BERKELEY'S NEWS • OCTOBER 01, 2022

2 UC Berkeley students sworn in as city commissioners

article image

KATHERINE KEMP | STAFF

SUPPORT OUR NONPROFIT NEWSROOM

We're an independent student-run newspaper, and need your support to maintain our coverage.

SEPTEMBER 30, 2018

The city of Berkeley swore two UC Berkeley students into city government commissioner positions Friday morning.

During a ceremony at the city clerk’s office, campus sophomores Kate Richards and Robert Tobias Simmons were sworn in as commissioners of the Children, Youth and Recreation Commission and Community Environmental Advisory Commission, respectively. Later this week, campus senior and ASUC External Affairs Vice President Nuha Khalfay will be sworn in as alternate commissioner for six city commissions and boards.

“(The positions) are an incredible opportunity to get real-world experience voting on issues and help make the city of Berkeley a better place,” said City Councilmember Kriss Worthington. “Students make up a quarter of the population of Berkeley, and they deserve a seat at the table.”

At the ceremony, the students swore to support the constitution and celebrated their appointments with virgin mimosas. As of Friday, there are 75 vacancies in city government commissions open to students. In addition to UC Berkeley, students from San Francisco State University, Berkeley City College and California State University, East Bay have also been appointed in the past.

According to Berkeley Mayor Jesse Arreguín, student commissioners are important because they bring “cutting-edge policies” to the commissions, and the city’s decisions have “drastic impacts” on the daily life of students.

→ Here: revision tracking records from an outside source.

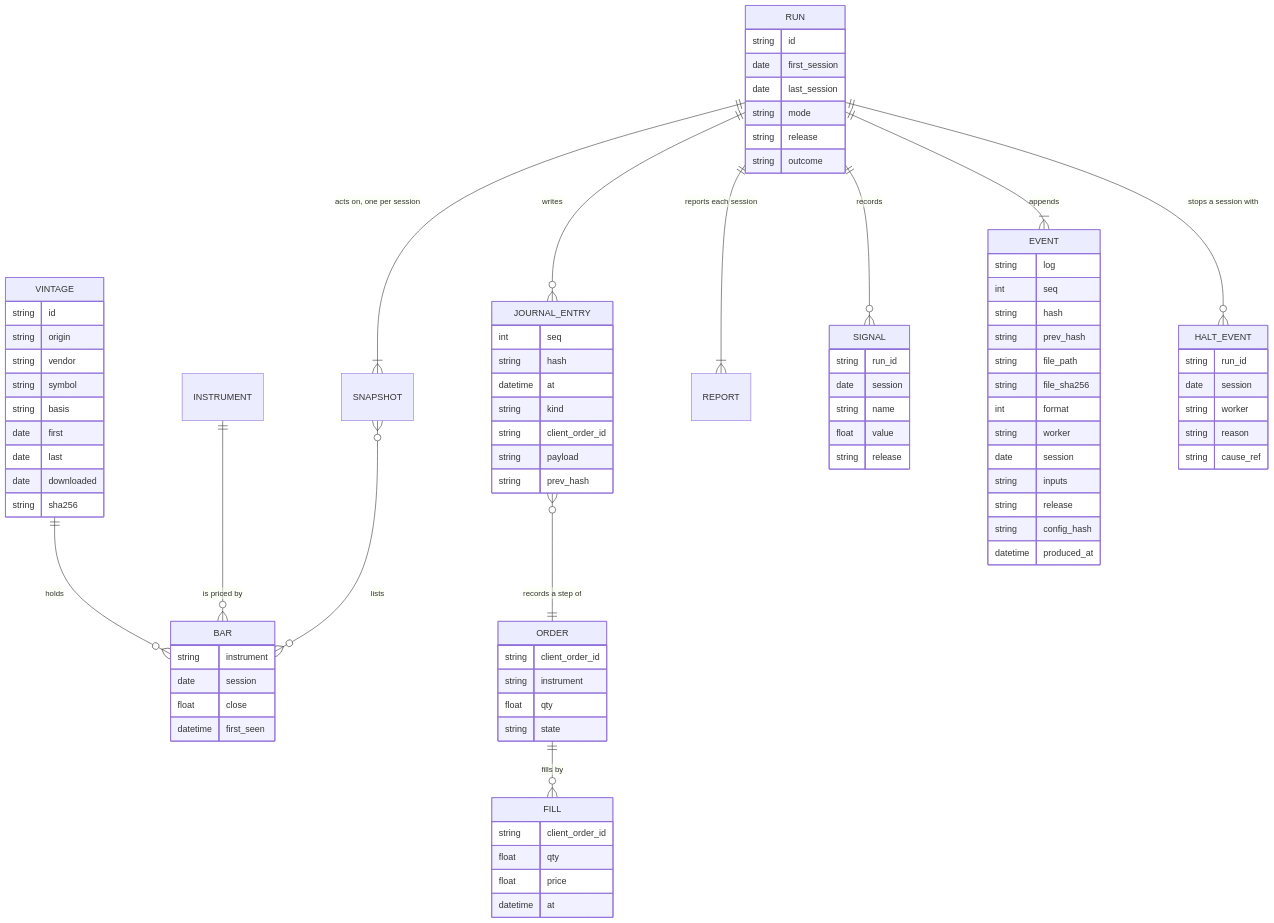
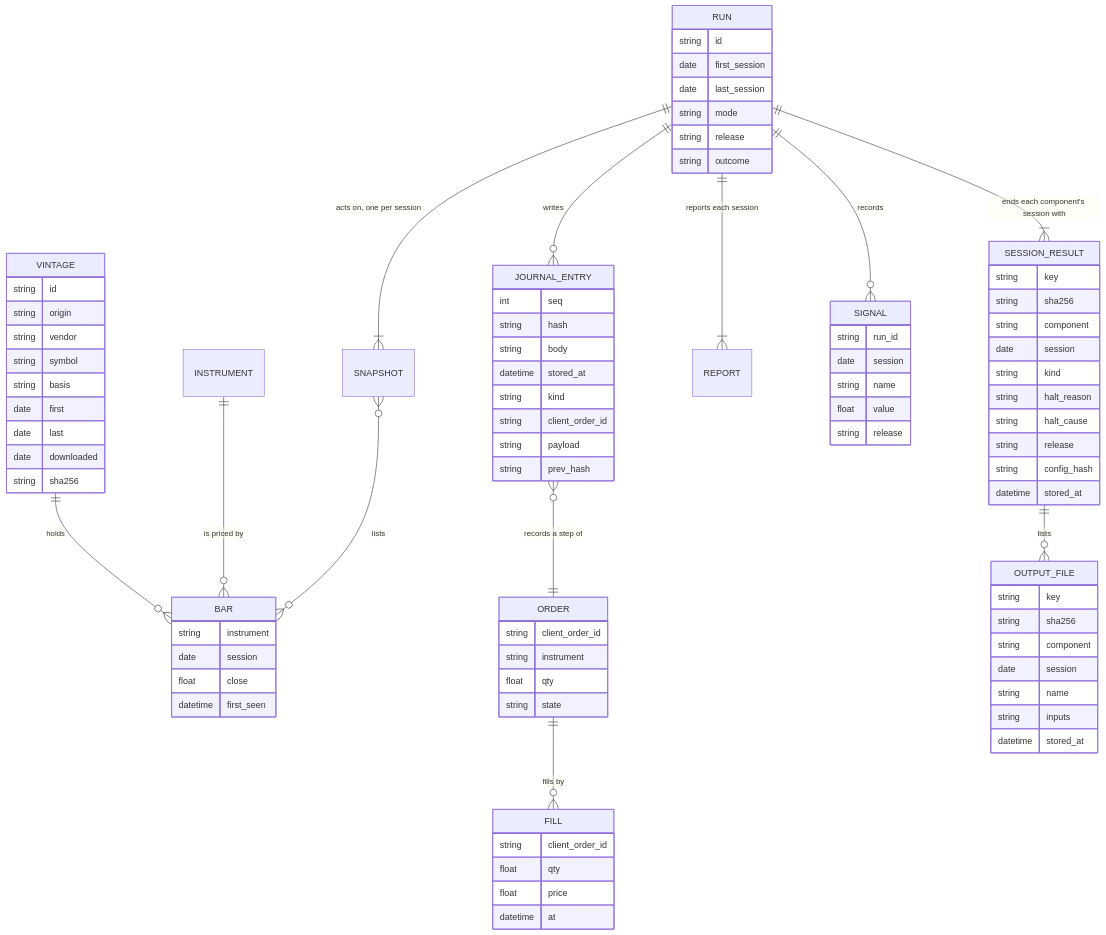
One commit to l3a0/ithildin-runtime changed diagram 14 of 16 in docs/architecture.md. Above: the diagram before and after it, drawn with Mermaid. The commit also changed other lines of this file and 1 other file, not shown here.

```diff
--- a/docs/architecture.md
+++ b/docs/architecture.md
@@ -1254,8 +1265,8 @@
     ORDER ||--o{ FILL : "fills by"
     RUN ||--|{ REPORT : "reports each session"
     RUN ||--o{ SIGNAL : "records"
-    RUN ||--|{ EVENT : "appends"
-    RUN ||--o{ HALT_EVENT : "stops a session with"
+    RUN ||--|{ SESSION_RESULT : "ends each component's session with"
+    SESSION_RESULT ||--o{ OUTPUT_FILE : "lists"
 
     VINTAGE {
         string id
@@ -1289,32 +1300,32 @@
         float value
         string release
     }
-    EVENT {
-        string log
-        int seq
-        string hash
-        string prev_hash
-        string file_path
-        string file_sha256
-        int format
-        string worker
+    SESSION_RESULT {
+        string key
+        string sha256
+        string component
         date session
-        string inputs
+        string kind
+        string halt_reason
+        string halt_cause
         string release
         string config_hash
-        datetime produced_at
+        datetime stored_at
     }
-    HALT_EVENT {
-        string run_id
+    OUTPUT_FILE {
+        string key
+        string sha256
+        string component
         date session
-        string worker
-        string reason
-        string cause_ref
+        string name
+        string inputs
+        datetime stored_at
     }
     JOURNAL_ENTRY {
         int seq
         string hash
-        datetime at
+        string body
+        datetime stored_at
         string kind
         string client_order_id
         string payload
```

As a UC Berkeley undergraduate student, Arreguín was appointed by Worthington to several commissions and served as chair of the housing commission.

Arreguín’s experience in commissions gave him “firsthand knowledge of local government and how to make changes happen,” he said.

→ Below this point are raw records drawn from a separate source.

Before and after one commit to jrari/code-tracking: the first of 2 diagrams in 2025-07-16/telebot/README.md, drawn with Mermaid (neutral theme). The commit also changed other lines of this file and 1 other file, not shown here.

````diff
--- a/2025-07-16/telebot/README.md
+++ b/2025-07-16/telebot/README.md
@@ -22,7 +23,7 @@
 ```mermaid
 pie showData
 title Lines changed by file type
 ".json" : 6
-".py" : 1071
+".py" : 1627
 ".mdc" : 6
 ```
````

As a sophomore, Simmons said he has not been in Berkeley for very long but that being a commissioner is the “most direct way to get acquainted with the city and know what is going on.” He added that he is passionate about increasing outreach for events, specifically regarding sustainability, and working toward better student representation in city government.

Richards, who is the youngest person in her commission, said she is excited to work at the grassroots level to improve Berkeley citizens’ quality of life.

Every year, Worthington appoints about 20 student commissioners, he said, but the city is trying to increase that number. In addition to more students, he said he is also trying to recruit more people of color to commissions. He added that both students and people of color are underrepresented in commissions and that people appointed have been mostly white.

“I’m very happy to see other students being sworn in,” said James Chang, a former student commissioner who now works for Worthington as a legislative aide. “UC Berkeley is what makes Berkeley Berkeleyan.”

Contact Katherine Kemp at 

LAST UPDATED

SEPTEMBER 30, 2018


Related Articles

featured article
Carrasco, a campus senior studying political science, has been a commissioner on the Youth Commission since August 2017 and has now taken on former Youth Commission chair Alexandria Tesch’s position.
Carrasco, a campus senior studying political science, has been a commissioner on the Youth Commission since August 2017 and has now taken on former Youth Commission chair Alexandria Tesch’s position.
featured article
featured article
UC Berkeley students attended a Planning Commission meeting Wednesday night to voice their support for the More Student Housing Now Resolution, and a motion was passed unanimously to review the proposals outlined in the resolution.
UC Berkeley students attended a Planning Commission meeting Wednesday night to voice their support for the More Student Housing Now Resolution, and a motion was passed unanimously to review the proposals outlined in the resolution.
featured article
featured article
At a meeting of the Police Review Commission on Wednesday, motions were passed to request information regarding the nature of body-worn cameras and iPhones that will be utilized by police officers in the coming weeks as well as inventory records from before and after the Aug. 5 riots.
At a meeting of the Police Review Commission on Wednesday, motions were passed to request information regarding the nature of body-worn cameras and iPhones that will be utilized by police officers in the coming weeks as well as inventory records from before and after the Aug. 5 riots.
featured article